WORK TO COMPLETE
Scan the material below for "const", then return each line that contains it.

RECORD SET
▽
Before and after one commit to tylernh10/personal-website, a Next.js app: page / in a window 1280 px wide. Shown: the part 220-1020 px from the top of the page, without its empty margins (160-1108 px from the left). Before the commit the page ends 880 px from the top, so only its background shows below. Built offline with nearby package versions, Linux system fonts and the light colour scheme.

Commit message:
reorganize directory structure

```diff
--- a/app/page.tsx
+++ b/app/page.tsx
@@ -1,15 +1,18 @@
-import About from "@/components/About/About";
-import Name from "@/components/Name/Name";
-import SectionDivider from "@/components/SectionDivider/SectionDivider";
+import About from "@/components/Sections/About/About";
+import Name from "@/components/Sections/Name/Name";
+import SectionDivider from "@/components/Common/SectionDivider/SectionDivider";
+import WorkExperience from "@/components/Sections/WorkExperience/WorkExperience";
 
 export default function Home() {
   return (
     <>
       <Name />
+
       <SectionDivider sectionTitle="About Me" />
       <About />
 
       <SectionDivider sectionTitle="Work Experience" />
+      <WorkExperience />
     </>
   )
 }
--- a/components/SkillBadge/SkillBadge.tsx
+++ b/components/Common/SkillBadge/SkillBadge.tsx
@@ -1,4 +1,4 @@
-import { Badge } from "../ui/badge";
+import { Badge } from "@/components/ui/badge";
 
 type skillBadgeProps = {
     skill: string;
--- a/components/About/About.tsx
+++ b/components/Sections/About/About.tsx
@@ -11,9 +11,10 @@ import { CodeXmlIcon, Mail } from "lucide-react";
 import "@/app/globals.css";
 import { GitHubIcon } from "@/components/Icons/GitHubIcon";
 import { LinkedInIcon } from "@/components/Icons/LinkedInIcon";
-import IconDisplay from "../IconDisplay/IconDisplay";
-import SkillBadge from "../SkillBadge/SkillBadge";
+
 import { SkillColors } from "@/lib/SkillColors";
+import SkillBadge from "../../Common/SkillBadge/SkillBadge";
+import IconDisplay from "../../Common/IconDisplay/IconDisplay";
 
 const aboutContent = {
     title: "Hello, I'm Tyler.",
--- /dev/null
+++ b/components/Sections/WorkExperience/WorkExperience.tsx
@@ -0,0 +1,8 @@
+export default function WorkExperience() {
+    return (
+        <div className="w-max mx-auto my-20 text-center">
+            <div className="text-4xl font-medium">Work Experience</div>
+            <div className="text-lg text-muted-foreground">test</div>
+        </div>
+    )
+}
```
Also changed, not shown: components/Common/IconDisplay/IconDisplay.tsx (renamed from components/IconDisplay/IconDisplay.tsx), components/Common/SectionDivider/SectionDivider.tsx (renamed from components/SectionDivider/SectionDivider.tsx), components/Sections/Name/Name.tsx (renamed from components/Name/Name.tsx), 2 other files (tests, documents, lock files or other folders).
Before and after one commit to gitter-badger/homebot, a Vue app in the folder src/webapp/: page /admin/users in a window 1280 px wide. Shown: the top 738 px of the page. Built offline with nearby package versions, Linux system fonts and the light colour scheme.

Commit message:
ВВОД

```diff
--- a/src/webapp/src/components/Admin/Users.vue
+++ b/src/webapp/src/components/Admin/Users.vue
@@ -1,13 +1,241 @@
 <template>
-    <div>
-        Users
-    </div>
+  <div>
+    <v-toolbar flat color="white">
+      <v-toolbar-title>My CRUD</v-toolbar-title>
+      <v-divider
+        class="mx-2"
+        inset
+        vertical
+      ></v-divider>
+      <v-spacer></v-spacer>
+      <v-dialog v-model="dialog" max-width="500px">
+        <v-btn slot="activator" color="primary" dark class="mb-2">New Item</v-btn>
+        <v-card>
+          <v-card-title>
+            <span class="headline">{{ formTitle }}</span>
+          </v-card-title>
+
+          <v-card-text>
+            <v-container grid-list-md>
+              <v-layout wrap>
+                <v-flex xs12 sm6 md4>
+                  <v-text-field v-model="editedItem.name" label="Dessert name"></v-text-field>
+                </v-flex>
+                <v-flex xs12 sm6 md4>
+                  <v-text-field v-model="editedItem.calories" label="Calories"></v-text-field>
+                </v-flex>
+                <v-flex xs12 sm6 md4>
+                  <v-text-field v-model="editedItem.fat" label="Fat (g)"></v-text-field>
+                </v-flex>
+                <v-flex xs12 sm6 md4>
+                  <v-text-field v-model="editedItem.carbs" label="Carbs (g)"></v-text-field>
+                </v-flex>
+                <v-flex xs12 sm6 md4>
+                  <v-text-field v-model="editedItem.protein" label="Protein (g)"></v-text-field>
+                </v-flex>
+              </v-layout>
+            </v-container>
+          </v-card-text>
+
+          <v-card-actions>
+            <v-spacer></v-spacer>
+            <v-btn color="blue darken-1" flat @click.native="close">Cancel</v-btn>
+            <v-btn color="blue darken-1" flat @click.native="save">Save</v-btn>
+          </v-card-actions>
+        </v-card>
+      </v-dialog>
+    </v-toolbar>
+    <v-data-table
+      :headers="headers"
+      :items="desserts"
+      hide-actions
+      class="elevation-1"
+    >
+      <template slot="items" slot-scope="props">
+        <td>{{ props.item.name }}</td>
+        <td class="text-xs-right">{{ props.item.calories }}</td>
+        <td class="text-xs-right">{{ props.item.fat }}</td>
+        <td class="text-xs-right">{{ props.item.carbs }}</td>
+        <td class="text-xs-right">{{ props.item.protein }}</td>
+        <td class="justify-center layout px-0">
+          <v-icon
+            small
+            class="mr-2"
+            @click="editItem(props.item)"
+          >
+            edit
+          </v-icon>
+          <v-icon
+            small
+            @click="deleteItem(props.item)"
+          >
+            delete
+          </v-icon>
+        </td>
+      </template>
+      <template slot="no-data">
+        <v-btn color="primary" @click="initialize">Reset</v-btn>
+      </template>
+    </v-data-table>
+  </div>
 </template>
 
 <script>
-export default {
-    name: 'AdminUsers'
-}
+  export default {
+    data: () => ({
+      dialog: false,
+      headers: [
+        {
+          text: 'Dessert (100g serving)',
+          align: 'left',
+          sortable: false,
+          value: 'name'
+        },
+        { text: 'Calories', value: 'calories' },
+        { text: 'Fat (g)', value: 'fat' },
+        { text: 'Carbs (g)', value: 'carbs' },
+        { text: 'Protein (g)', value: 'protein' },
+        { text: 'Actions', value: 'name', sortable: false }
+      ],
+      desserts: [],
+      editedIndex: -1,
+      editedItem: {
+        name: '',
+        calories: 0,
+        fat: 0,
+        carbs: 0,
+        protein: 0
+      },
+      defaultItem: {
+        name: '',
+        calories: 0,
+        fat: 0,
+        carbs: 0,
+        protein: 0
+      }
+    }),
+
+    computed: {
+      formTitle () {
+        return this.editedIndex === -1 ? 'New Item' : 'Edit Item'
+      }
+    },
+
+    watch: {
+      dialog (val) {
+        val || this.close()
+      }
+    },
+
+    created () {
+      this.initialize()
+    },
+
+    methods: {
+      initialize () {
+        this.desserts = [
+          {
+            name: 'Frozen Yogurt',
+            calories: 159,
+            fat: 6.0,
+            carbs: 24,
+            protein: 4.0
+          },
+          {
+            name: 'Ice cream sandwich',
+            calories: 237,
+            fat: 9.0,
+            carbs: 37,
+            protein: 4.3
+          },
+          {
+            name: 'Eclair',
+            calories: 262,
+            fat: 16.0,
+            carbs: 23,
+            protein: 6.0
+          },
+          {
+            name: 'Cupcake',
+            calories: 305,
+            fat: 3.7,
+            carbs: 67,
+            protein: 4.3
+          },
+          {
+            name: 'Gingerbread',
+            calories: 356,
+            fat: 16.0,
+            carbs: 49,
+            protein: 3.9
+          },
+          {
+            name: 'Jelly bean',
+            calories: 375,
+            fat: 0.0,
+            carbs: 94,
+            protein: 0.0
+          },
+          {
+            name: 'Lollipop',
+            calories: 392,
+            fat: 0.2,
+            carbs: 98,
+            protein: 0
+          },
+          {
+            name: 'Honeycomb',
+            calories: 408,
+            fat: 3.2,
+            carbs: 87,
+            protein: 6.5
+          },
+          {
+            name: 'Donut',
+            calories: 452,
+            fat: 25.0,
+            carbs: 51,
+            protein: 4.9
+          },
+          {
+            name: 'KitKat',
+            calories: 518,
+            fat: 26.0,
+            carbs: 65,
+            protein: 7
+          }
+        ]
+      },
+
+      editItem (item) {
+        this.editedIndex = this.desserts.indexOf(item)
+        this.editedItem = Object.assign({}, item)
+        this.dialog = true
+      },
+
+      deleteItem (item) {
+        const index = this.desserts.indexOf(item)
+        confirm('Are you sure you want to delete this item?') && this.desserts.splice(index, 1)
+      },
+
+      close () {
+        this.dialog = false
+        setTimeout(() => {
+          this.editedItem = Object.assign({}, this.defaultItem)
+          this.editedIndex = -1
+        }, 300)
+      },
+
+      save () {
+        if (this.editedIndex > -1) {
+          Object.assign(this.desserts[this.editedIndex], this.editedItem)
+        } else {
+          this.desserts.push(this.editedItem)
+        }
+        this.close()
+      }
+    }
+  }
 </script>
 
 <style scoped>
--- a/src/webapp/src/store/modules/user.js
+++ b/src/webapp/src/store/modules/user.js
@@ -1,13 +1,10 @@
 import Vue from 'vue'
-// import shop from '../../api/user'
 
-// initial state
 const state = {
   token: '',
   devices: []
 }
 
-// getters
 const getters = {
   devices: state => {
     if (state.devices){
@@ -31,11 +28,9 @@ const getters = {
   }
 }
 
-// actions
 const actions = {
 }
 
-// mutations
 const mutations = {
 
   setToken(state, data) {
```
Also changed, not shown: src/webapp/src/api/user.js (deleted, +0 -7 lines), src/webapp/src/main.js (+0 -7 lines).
△
RESULT
 const aboutContent = {
+        const index = this.desserts.indexOf(item)
 const state = {
 const getters = {
@@ -31,11 +28,9 @@ const getters = {
 const actions = {
 const mutations = {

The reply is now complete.